Aquaponics: An answer to food security, sustainable agriculture

Aquaponics not only maximises productivity but could also drive food security and sustainable agriculture.
Written by Marcia Zali

The waterwise and environmentally-friendly aquaponics farming method used at FinLeaf Farm maximises productivity on a small two-hectare piece of land and could be the answer to achieving food security and sustainable agriculture.

Integrated Aquaculture Group, which specialises in operating and building environmentally-conscious aquaponics solutions, has come up with innovative ways to achieve food security, improve nutrition and promote sustainable agriculture, while sharing skills with aspirant farmers who see this way of farming as the future.

Occupying only two hectares of land in Hekpoort, at the border of Gauteng and the North West provinces, the FinLeaf Farm uses a technically advanced method of farming that combines the cultivation of green plants in nutrient-rich water where fish species are bred.

Harvesting over 20 000 units of organically cultivated greens, such as baby leaf spinach, spring onions, Batavia frilly lettuce, chives, mint, and watercress per week, the farm sells its produce to local packhouses, retail stores and online outlets.

Founder and owner of the farm, Lance Quiding, is a first-generation farmer, who started farming in 2010. He spoke to Health-e News about his journey into aquaponics.

“Aquaponics is a combination of aquaculture on the one hand and hydroponics on the other, and coming together it’s called aquaponics. The fish waste from the aquaculture is used as a primary input into the hydroponics,” said Quiding.

Combination of aquaculture and hydroponics

He explained the benefits and the technical system involved in the process of the combination of aquaculture and hydroponics. “There are many benefits, the most obvious is that it is intensive and we do not require fertile soil, so it almost takes the land question away, because we can farm on any land that we are given. We can put it anywhere we want, so it’s close to a market,” he said.

“The other benefit is the waterwise usage of water. We do not use a lot of water. Even though you see a lot of water on the surface, the fish are growing in water and that water extracts the waste and goes into the mineralisation process and from here it goes into the vegetables, so it is a decoupled closed multiloop system. The water that we extract from the ground gets used more than once, and we only use that water through trans-evaporation through the leaves of the vegetables and evaporation.”

According to Quiding, the other benefit is that farm employed all types of people, from the young to the elderly, as it does not require heavy equipment. The technology used on the farm also makes it possible to attract the talents of young people who are both qualified and tech-savvy.
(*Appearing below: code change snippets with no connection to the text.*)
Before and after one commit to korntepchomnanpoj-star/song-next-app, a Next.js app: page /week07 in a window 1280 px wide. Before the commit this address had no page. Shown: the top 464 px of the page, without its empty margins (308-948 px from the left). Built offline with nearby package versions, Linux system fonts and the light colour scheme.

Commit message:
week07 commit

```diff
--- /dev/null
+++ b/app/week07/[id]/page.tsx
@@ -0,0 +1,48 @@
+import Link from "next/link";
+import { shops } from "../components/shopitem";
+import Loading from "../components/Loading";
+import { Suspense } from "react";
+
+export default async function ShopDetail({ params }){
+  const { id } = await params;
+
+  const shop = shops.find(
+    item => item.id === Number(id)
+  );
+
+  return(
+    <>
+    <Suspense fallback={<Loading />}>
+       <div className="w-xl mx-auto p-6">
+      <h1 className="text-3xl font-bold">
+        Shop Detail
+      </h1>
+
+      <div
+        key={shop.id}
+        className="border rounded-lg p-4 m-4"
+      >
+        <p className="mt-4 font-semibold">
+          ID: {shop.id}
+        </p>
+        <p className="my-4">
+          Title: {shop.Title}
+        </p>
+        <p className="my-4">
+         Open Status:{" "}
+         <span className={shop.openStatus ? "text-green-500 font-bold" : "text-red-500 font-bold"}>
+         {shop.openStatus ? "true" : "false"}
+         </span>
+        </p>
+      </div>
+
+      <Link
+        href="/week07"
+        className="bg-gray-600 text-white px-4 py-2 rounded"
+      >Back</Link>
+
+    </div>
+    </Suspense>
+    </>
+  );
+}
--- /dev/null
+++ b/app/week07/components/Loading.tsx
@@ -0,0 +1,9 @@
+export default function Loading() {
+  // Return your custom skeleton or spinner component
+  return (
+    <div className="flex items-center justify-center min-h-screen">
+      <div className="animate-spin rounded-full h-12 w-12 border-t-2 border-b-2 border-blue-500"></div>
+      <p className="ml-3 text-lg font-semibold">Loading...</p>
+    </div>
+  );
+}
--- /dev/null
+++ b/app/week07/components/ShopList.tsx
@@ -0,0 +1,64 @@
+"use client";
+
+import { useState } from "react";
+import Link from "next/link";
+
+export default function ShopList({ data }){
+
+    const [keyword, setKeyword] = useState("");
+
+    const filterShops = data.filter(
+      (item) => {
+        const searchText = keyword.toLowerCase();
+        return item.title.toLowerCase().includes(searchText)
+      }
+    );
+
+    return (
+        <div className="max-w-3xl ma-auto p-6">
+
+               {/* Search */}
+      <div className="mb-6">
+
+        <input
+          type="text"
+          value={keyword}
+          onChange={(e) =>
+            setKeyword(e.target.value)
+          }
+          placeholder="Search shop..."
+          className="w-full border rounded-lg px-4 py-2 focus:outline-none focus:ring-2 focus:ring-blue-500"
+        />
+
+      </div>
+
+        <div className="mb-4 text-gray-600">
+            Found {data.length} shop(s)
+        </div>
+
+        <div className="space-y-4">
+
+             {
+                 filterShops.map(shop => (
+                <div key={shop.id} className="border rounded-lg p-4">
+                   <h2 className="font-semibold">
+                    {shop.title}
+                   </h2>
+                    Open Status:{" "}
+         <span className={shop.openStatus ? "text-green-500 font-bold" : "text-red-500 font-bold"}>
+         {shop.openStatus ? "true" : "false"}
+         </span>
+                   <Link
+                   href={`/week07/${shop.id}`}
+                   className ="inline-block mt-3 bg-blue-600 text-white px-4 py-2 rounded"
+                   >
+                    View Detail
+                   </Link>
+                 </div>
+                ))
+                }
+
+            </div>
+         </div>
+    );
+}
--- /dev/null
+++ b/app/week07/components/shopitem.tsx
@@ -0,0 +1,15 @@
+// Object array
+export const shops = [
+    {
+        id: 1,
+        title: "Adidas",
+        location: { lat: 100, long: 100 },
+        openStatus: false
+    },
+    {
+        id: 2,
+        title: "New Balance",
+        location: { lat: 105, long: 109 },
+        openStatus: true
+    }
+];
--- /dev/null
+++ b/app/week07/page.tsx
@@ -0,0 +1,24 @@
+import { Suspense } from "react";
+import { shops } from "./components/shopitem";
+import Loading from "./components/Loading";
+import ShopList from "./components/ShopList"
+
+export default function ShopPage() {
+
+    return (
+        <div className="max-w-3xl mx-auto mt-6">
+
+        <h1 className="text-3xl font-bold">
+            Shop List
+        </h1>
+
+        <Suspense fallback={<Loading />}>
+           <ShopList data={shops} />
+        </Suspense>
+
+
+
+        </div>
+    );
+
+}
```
Exciting opportunity

Gugulethu Mahlangu is an aquaponics horticulturist at the farm and said that after having been a leaseholder of a conventional farm in Boksburg, working at a farm that uses technology was an exciting opportunity for her.

“This was a wonderful opportunity for me, because this is one of the biggest commercial farms in Southern Africa, so I grabbed this opportunity with both hands. Because it’s smart farming, it’s not something that I’m used to, so it’s a perfect opportunity for a young woman like myself to learn about technology in farming,” said Mahlangu.

According to her, this method of farming could help reduce the global carbon footprint, which is something she feels people should aspire to.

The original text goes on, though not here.